A verbatim copy of all the data is required, minus any images.

Image comparison data:
__________________________________________________

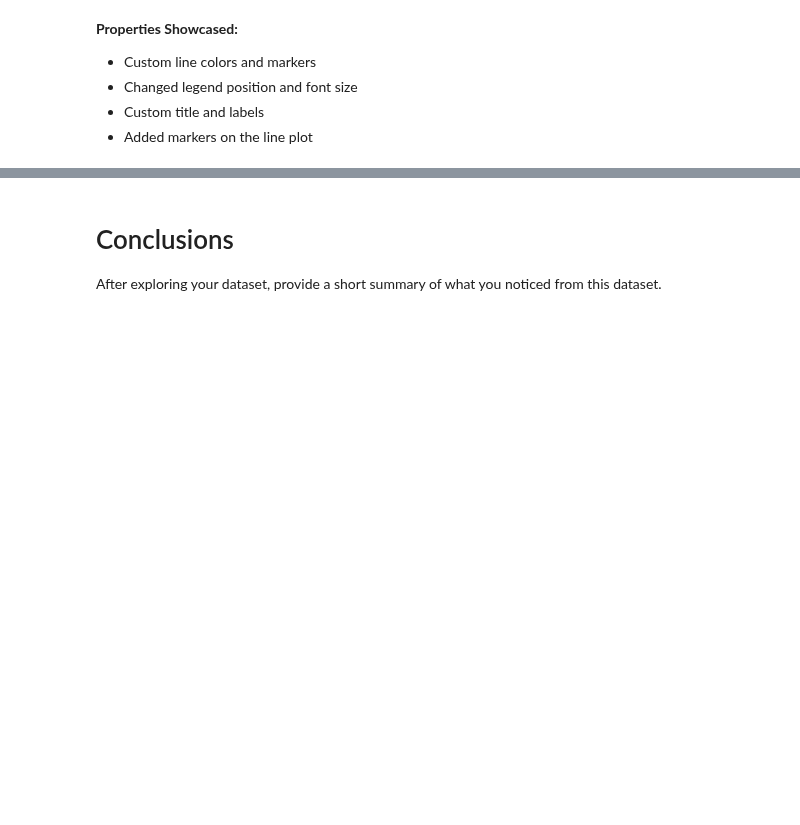
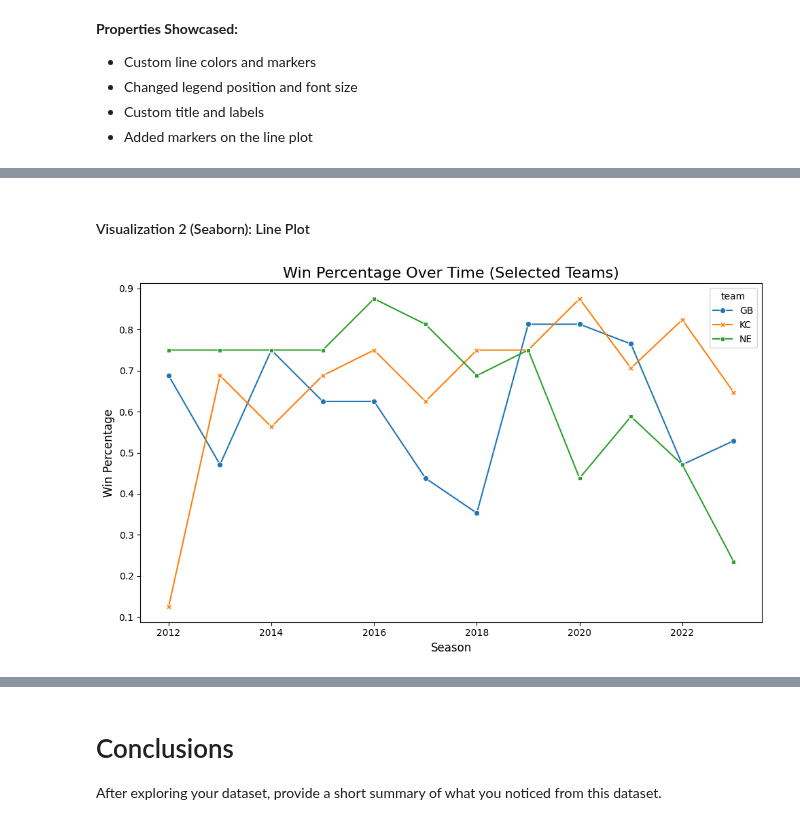
Before and after one commit to kai-ion/Data-602, a Jupyter notebook: Assignment 8/08_assignment.ipynb, the cells around one changed output, grey strips where cells are left out. Cells and saved outputs as stored; diff of their text form; code cells hidden in the pictures; blank space fills up the shorter version.

```diff
--- a/Assignment 8/08_assignment.ipynb
+++ b/Assignment 8/08_assignment.ipynb
@@ -389,0 +419,18 @@ plt.show()
+# %% [markdown]
+#### Visualization 2 (Seaborn): Line Plot
+# %%
+# Step 1: Create a seaborn line plot
+plt.figure(figsize=(10, 6))
+sns.lineplot(data=team_win_pct, markers=True, dashes=False)
+
+# Step 2: Customize the plot
+plt.title('Win Percentage Over Time (Selected Teams)', fontsize=16)
+plt.xlabel('Season', fontsize=12)
+plt.ylabel('Win Percentage', fontsize=12)
+plt.xticks(fontsize=10)
+
+# Show the plot
+plt.tight_layout()
+plt.show()
+# %% [output]
+[figure, added]
```
Also changed, not shown: parts of 3 cells of this notebook.
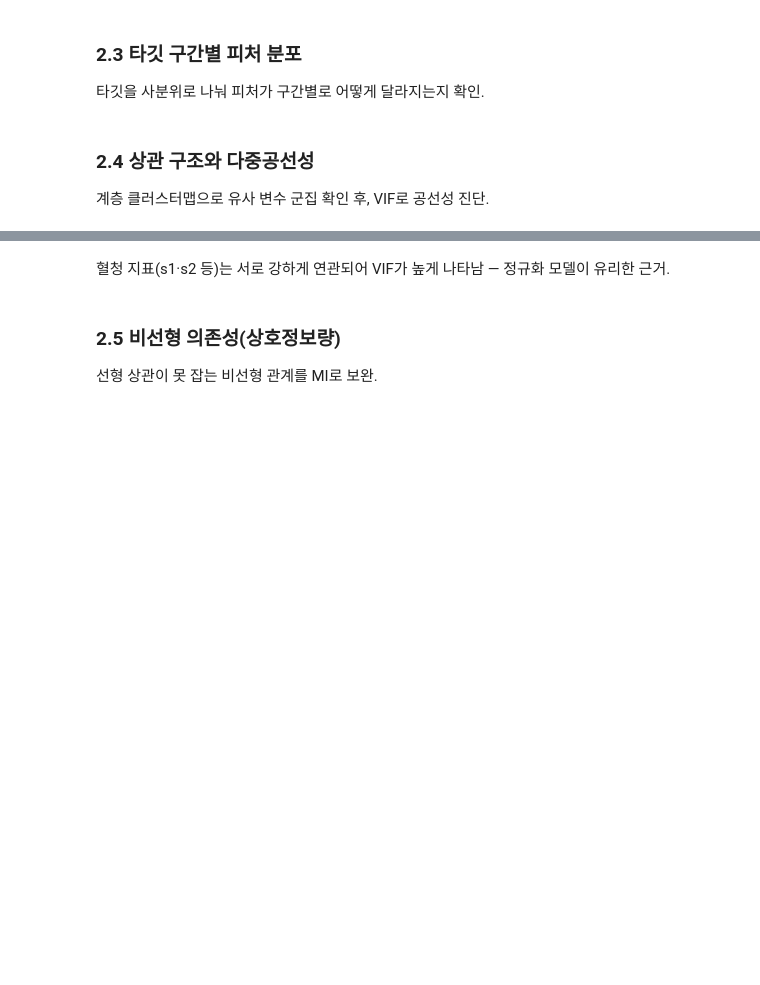
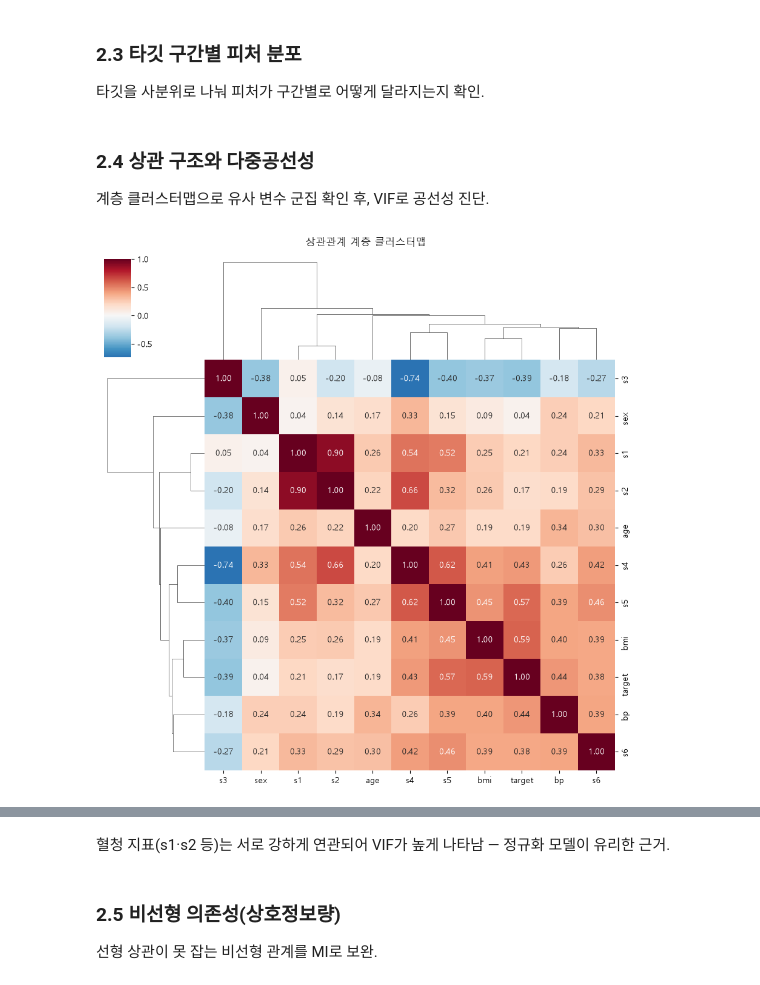
Before and after one commit to jieunseo02/second-repo, a Jupyter notebook: notebooks/diabetes_advanced_practice.ipynb, the cells around one changed output, grey strips where cells are left out. Saved outputs shown, nothing was run; the diff lists cells and outputs as text; code cells hidden in the pictures; blank space fills up the shorter version.

```diff
--- a/notebooks/diabetes_advanced_practice.ipynb
+++ b/notebooks/diabetes_advanced_practice.ipynb
@@ -55,8 +57,8 @@ print("준비 완료")
 결측·중복 점검과 요약 통계로 데이터 상태 파악.
 # %%
 # [TODO 1] 원본 스케일로 로드 후 sex 를 0/1 로 인코딩 (정규화를 풀어 해석 가능하게)
-data = load_diabetes(______)                  # scaled 인자로 정규화 해제 + as_frame 으로 DataFrame 반환
+data = load_diabetes(scaled=False, as_frame=True)                  # scaled 인자로 정규화 해제 + as_frame 으로 DataFrame 반환
 X = data.data.copy(); y = data.target.copy()
-X["sex"] = (X["sex"] == ______).astype(int)   # 두 성별 범주 중 한쪽을 True(=1)로 만들어 이진화
+X["sex"] = (X["sex"] == 2.0).astype(int)   # 두 성별 범주 중 한쪽을 True(=1)로 만들어 이진화
 df = X.assign(target=y)                        # 피처에 target 열을 합친 분석용 DataFrame
 print("형태:", df.shape); display(df.head())
@@ -103,8 +131,12 @@ for f in ["bmi", "s5", "bp", "s3"]:
 계층 클러스터맵으로 유사 변수 군집 확인 후, VIF로 공선성 진단.
 # %%
 # [TODO 6] 상관관계 + 계층 클러스터링 (유사 변수 군집 확인)
-cg = sns.clustermap(______)                    # df.corr() 을 클러스터링해 비슷한 변수끼리 묶어 표시
-cg.fig.suptitle("상관관계 계층 클러스터맵", y=1.02); plt.show()
+cg = sns.clustermap(df.corr(), annot=True, fmt=".2f", cmap="RdBu_r",
+                    center=0, figsize=(9, 9))                    # df.corr() 을 클러스터링해 비슷한 변수끼리 묶어 표시
+cg.fig.suptitle("상관관계 계층 클러스터맵", y=1.02);
+plt.show()
+# %% [output]
+[figure, added]
 # %%
 # [TODO 7] 다중공선성 진단(VIF) — 클수록 다른 변수로 설명되는 정도가 큼
 from statsmodels.stats.outliers_influence import variance_inflation_factor
```
Also changed, not shown: parts of 19 cells of this notebook, 1 other file.
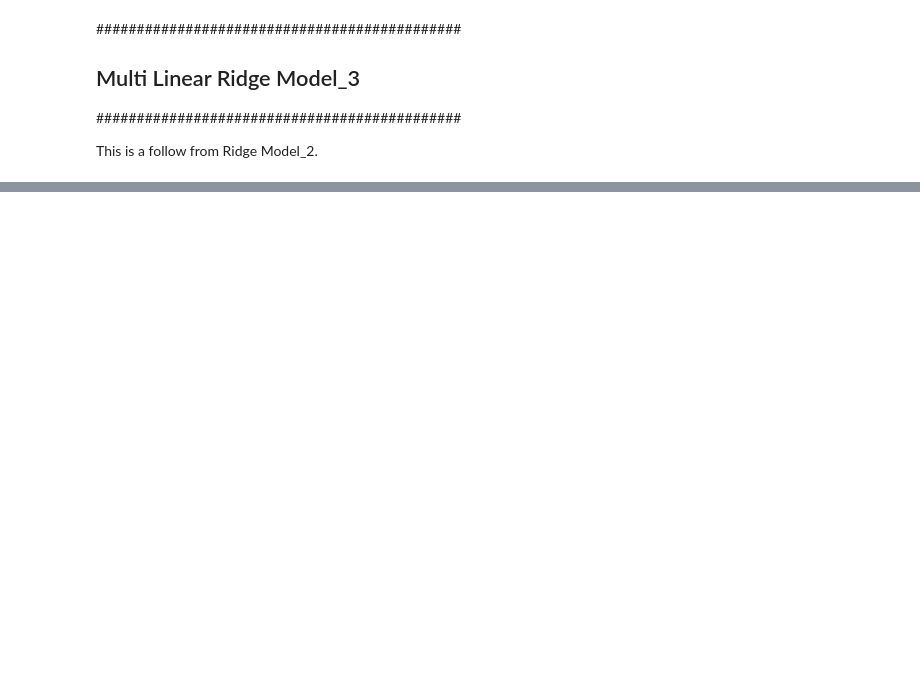
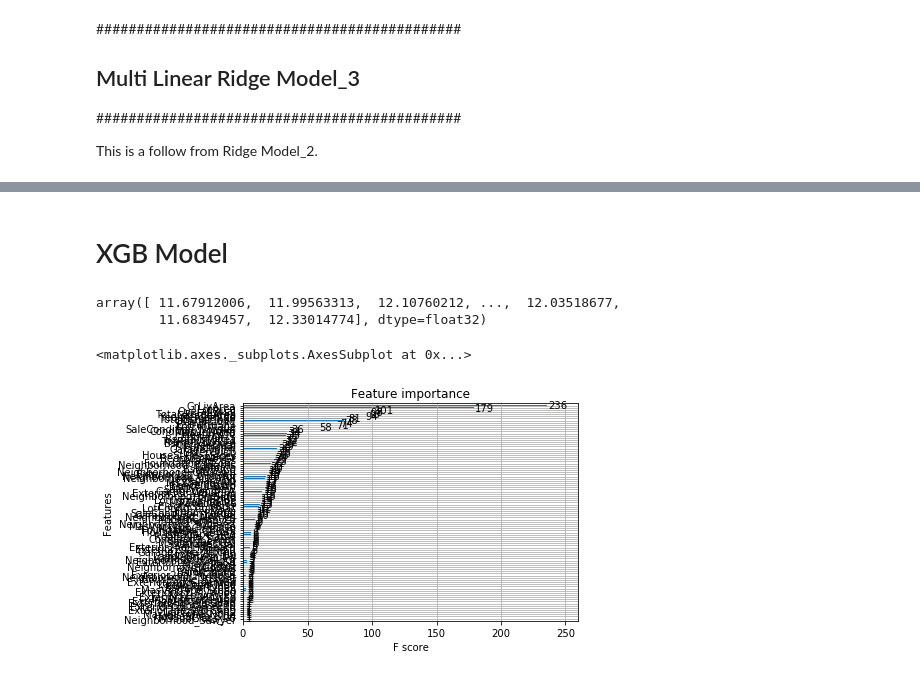
Before and after one commit to joshualee791204/Octopus, a Jupyter notebook: Jason/Models.ipynb, the cells around one changed output, grey strips where cells are left out. Cells and saved outputs as stored; diff of their text form; code cells hidden in the pictures; blank space fills up the shorter version.

```diff
--- a/Jason/Models.ipynb
+++ b/Jason/Models.ipynb
@@ -430,0 +426,17 @@ grid_search_forest = GridSearchCV(randomForest, grid_para_forest, cv=5, n_jobs=-
+# %% [markdown]
+# XGB Model
+# %%
+import xgboost as xgb
+m_xgb = xgb.XGBRegressor(colsample_bytree=0.4603, gamma=0.0468,
+                            learning_rate=0.05, max_depth=3,
+                            min_child_weight=1.7817, n_estimators=2200,
+                            reg_alpha=0.4640, reg_lambda=0.8571,
+                            subsample=0.5213, silent=1,
+                             nthread = -1)
+# %%
+m1 = m_xgb.fit(x_train, y_train)
+# %%
+m1.predict(x_test)
+# %% [output]
+array([ 11.67912006,  11.99563313,  12.10760212, ...,  12.03518677,
+        11.68349457,  12.33014774], dtype=float32)
@@ -430,0 +445,6 @@ grid_search_forest = GridSearchCV(randomForest, grid_para_forest, cv=5, n_jobs=-
+# %%
+
+xgb.plot_importance(m1)
+# %% [output]
+<matplotlib.axes._subplots.AxesSubplot at 0x...>
+[figure, added]
```
Also changed, not shown: parts of 36 cells of this notebook, 12 other files.
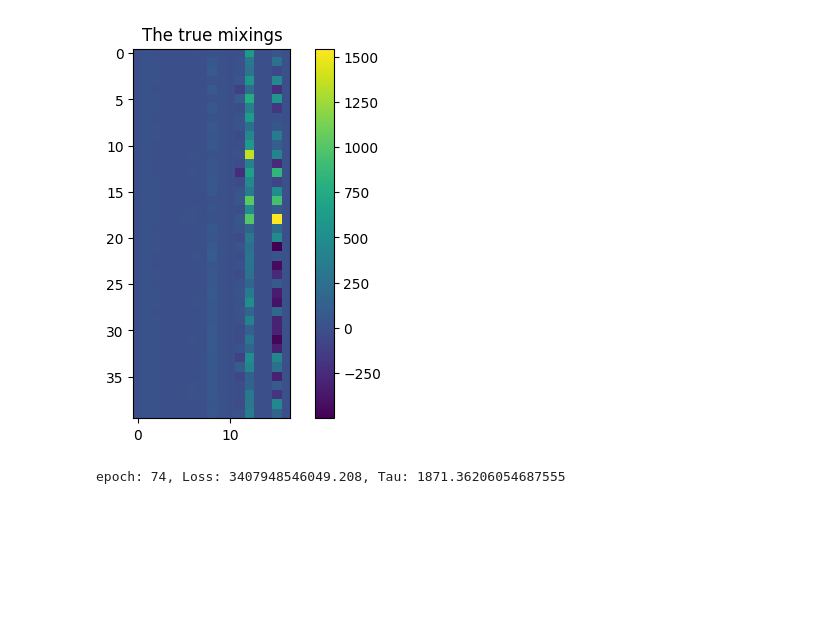
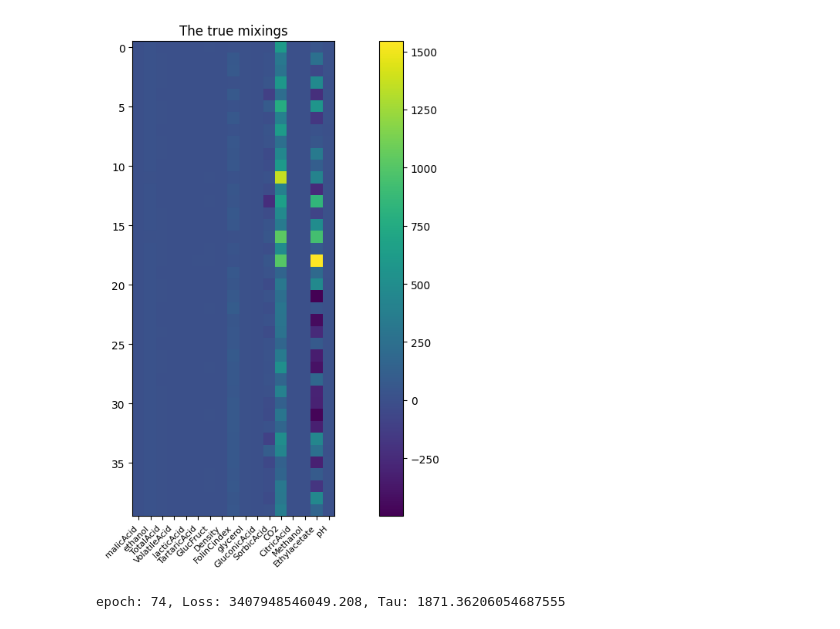
Before and after one commit to LucasEmcken/Bachelorprojekt, a Jupyter notebook: explore_wine.ipynb, the cells around one changed output. Cells and saved outputs as stored; diff of their text form; code cells hidden in the pictures; blank space fills up the shorter version.

```diff
--- a/explore_wine.ipynb
+++ b/explore_wine.ipynb
@@ -5,24 +5,28 @@ import numpy as np
 # %%
 mat = scipy.io.loadmat('helpers/data/NMR_40wines.mat')
 #Get X and Labels. Probably different for the other dataset, but i didn't check :)
 X = mat.get('X')
 Y = mat.get('Y')
 #ppm is the scale of the x-axis.
 ppm = mat.get('Label')
 
 labels = mat.get('Label')
 #40 wines times 8712 length spectrum
 N, M = X.shape
 #try to uncover mixings
 label = [x[0] for x in labels[0]]
 
-plt.figure()
+plt.figure(figsize=(15,8))
 plt.imshow(Y)
 plt.colorbar()
 plt.title("The true mixings")
+
+# Add xticks on the middle of the group bars
+plt.xticks(range(len(label)), label, rotation=45,ha="right")
+plt.tick_params(axis='x', which='major', labelsize=8)
 plt.show()
 # %% [output]
-[figure, old version]
+[figure, new version]
 # %%
 import scipy.io
 import numpy as np
```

__________________________________________________

**Written reply**
Before and after one commit to kai-ion/Data-602, a Jupyter notebook: Assignment 8/08_assignment.ipynb, the cells around one changed output, grey strips where cells are left out. Cells and saved outputs as stored; diff of their text form; code cells hidden in the pictures; blank space fills up the shorter version.

```diff
--- a/Assignment 8/08_assignment.ipynb
+++ b/Assignment 8/08_assignment.ipynb
@@ -389,0 +419,18 @@ plt.show()
+# %% [markdown]
+#### Visualization 2 (Seaborn): Line Plot
+# %%
+# Step 1: Create a seaborn line plot
+plt.figure(figsize=(10, 6))
+sns.lineplot(data=team_win_pct, markers=True, dashes=False)
+
+# Step 2: Customize the plot
+plt.title('Win Percentage Over Time (Selected Teams)', fontsize=16)
+plt.xlabel('Season', fontsize=12)
+plt.ylabel('Win Percentage', fontsize=12)
+plt.xticks(fontsize=10)
+
+# Show the plot
+plt.tight_layout()
+plt.show()
+# %% [output]
+[figure, added]
```
Also changed, not shown: parts of 3 cells of this notebook.
Before and after one commit to jieunseo02/second-repo, a Jupyter notebook: notebooks/diabetes_advanced_practice.ipynb, the cells around one changed output, grey strips where cells are left out. Saved outputs shown, nothing was run; the diff lists cells and outputs as text; code cells hidden in the pictures; blank space fills up the shorter version.

```diff
--- a/notebooks/diabetes_advanced_practice.ipynb
+++ b/notebooks/diabetes_advanced_practice.ipynb
@@ -55,8 +57,8 @@ print("준비 완료")
 결측·중복 점검과 요약 통계로 데이터 상태 파악.
 # %%
 # [TODO 1] 원본 스케일로 로드 후 sex 를 0/1 로 인코딩 (정규화를 풀어 해석 가능하게)
-data = load_diabetes(______)                  # scaled 인자로 정규화 해제 + as_frame 으로 DataFrame 반환
+data = load_diabetes(scaled=False, as_frame=True)                  # scaled 인자로 정규화 해제 + as_frame 으로 DataFrame 반환
 X = data.data.copy(); y = data.target.copy()
-X["sex"] = (X["sex"] == ______).astype(int)   # 두 성별 범주 중 한쪽을 True(=1)로 만들어 이진화
+X["sex"] = (X["sex"] == 2.0).astype(int)   # 두 성별 범주 중 한쪽을 True(=1)로 만들어 이진화
 df = X.assign(target=y)                        # 피처에 target 열을 합친 분석용 DataFrame
 print("형태:", df.shape); display(df.head())
@@ -103,8 +131,12 @@ for f in ["bmi", "s5", "bp", "s3"]:
 계층 클러스터맵으로 유사 변수 군집 확인 후, VIF로 공선성 진단.
 # %%
 # [TODO 6] 상관관계 + 계층 클러스터링 (유사 변수 군집 확인)
-cg = sns.clustermap(______)                    # df.corr() 을 클러스터링해 비슷한 변수끼리 묶어 표시
-cg.fig.suptitle("상관관계 계층 클러스터맵", y=1.02); plt.show()
+cg = sns.clustermap(df.corr(), annot=True, fmt=".2f", cmap="RdBu_r",
+                    center=0, figsize=(9, 9))                    # df.corr() 을 클러스터링해 비슷한 변수끼리 묶어 표시
+cg.fig.suptitle("상관관계 계층 클러스터맵", y=1.02);
+plt.show()
+# %% [output]
+[figure, added]
 # %%
 # [TODO 7] 다중공선성 진단(VIF) — 클수록 다른 변수로 설명되는 정도가 큼
 from statsmodels.stats.outliers_influence import variance_inflation_factor
```
Also changed, not shown: parts of 19 cells of this notebook, 1 other file.
Before and after one commit to joshualee791204/Octopus, a Jupyter notebook: Jason/Models.ipynb, the cells around one changed output, grey strips where cells are left out. Cells and saved outputs as stored; diff of their text form; code cells hidden in the pictures; blank space fills up the shorter version.

```diff
--- a/Jason/Models.ipynb
+++ b/Jason/Models.ipynb
@@ -430,0 +426,17 @@ grid_search_forest = GridSearchCV(randomForest, grid_para_forest, cv=5, n_jobs=-
+# %% [markdown]
+# XGB Model
+# %%
+import xgboost as xgb
+m_xgb = xgb.XGBRegressor(colsample_bytree=0.4603, gamma=0.0468,
+                            learning_rate=0.05, max_depth=3,
+                            min_child_weight=1.7817, n_estimators=2200,
+                            reg_alpha=0.4640, reg_lambda=0.8571,
+                            subsample=0.5213, silent=1,
+                             nthread = -1)
+# %%
+m1 = m_xgb.fit(x_train, y_train)
+# %%
+m1.predict(x_test)
+# %% [output]
+array([ 11.67912006,  11.99563313,  12.10760212, ...,  12.03518677,
+        11.68349457,  12.33014774], dtype=float32)
@@ -430,0 +445,6 @@ grid_search_forest = GridSearchCV(randomForest, grid_para_forest, cv=5, n_jobs=-
+# %%
+
+xgb.plot_importance(m1)
+# %% [output]
+<matplotlib.axes._subplots.AxesSubplot at 0x...>
+[figure, added]
```
Also changed, not shown: parts of 36 cells of this notebook, 12 other files.
Before and after one commit to LucasEmcken/Bachelorprojekt, a Jupyter notebook: explore_wine.ipynb, the cells around one changed output. Cells and saved outputs as stored; diff of their text form; code cells hidden in the pictures; blank space fills up the shorter version.

```diff
--- a/explore_wine.ipynb
+++ b/explore_wine.ipynb
@@ -5,24 +5,28 @@ import numpy as np
 # %%
 mat = scipy.io.loadmat('helpers/data/NMR_40wines.mat')
 #Get X and Labels. Probably different for the other dataset, but i didn't check :)
 X = mat.get('X')
 Y = mat.get('Y')
 #ppm is the scale of the x-axis.
 ppm = mat.get('Label')
 
 labels = mat.get('Label')
 #40 wines times 8712 length spectrum
 N, M = X.shape
 #try to uncover mixings
 label = [x[0] for x in labels[0]]
 
-plt.figure()
+plt.figure(figsize=(15,8))
 plt.imshow(Y)
 plt.colorbar()
 plt.title("The true mixings")
+
+# Add xticks on the middle of the group bars
+plt.xticks(range(len(label)), label, rotation=45,ha="right")
+plt.tick_params(axis='x', which='major', labelsize=8)
 plt.show()
 # %% [output]
-[figure, old version]
+[figure, new version]
 # %%
 import scipy.io
 import numpy as np
```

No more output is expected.